Screenshot and code edit data
· · · ·

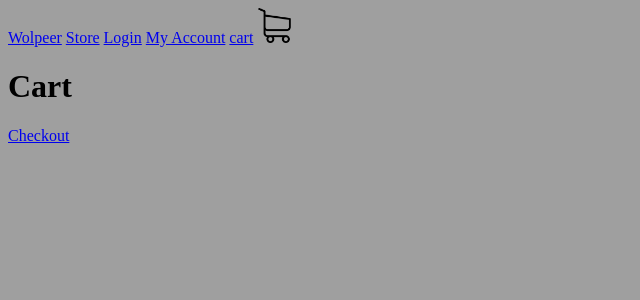
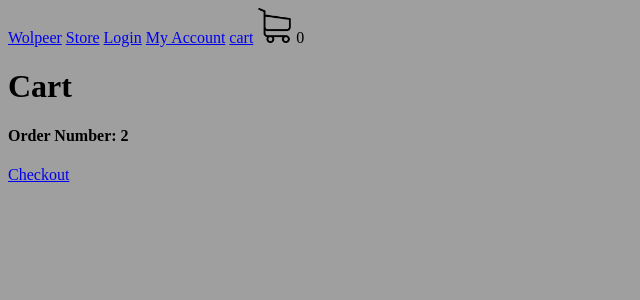
Before and after one commit to CassianoOliveira23/ecommerce, a Django app: page /cart/ in a window 1280 px wide. Shown: the top 300 px of the page, without its empty margins (0-640 px from the left). Run offline with Django 5.2, Linux system fonts and the light colour scheme; a user stored in the database is signed in; tables that the repository leaves empty hold one stand-in row (values such as "Sample post").

Commit message:
adding products in the cart

```diff
--- a/ecommerce/store/context.py
+++ b/ecommerce/store/context.py
@@ -5,14 +5,14 @@ def cart(request):
     if request.user.is_authenticated:
         customer = request.user.customer
     else:
-        print("Logged out")
+        return{"items_cart": items_cart }
 
     order, created = Order.objects.get_or_create(customer=customer, done=False)
     order_items = OrderItem.objects.filter(order=order)
     for item in order_items:
         items_cart += item.quantity
 
-    return{"itens_cart": items_cart }
+    return{"items_cart": items_cart }
 
 
 # TODO When a customer create an account in our website we have to create a customer for him
--- a/ecommerce/store/templates/cart.html
+++ b/ecommerce/store/templates/cart.html
@@ -3,5 +3,18 @@
 
 {% block body %}
     <h1>Cart</h1>
+
+    <h4>Order Number: {{ order.id }}</h4>
+
+    {% for item in order_items %}
+        <p>
+            <img src="{{ item.stok_item.product.image.url }}" width="50px">
+            Product: {{ item.stok_item.product.name }};
+            Color {{ item.stok_item.color.name }};
+            Size: {{ item.stok_item.size }};
+            Quantity: {{ item.quantity }};
+        </p>
+    {% endfor %}
+
     <a href="{% url 'checkout' %}">Checkout</a>
 {% endblock %}
--- a/ecommerce/store/views.py
+++ b/ecommerce/store/views.py
@@ -38,7 +38,12 @@ def see_product(request, id_product, id_color=None):
 
 
 def cart(request):
-    return render(request, 'cart.html')
+    if request.user.is_authenticated:
+        customer = request.user.customer
+    order, created = Order.objects.get_or_create(customer=customer, done=False)
+    order_items = OrderItem.objects.filter(order=order)
+    context = {"order_items": order_items, "order": order }
+    return render(request, 'cart.html', context)
 
 
 def addto_cart(request, id_product):
```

· · · ·

YOUR GOAL
Count every line in the preceding entries where the string "context" appears, then state only the total.

FINISHED TASK
4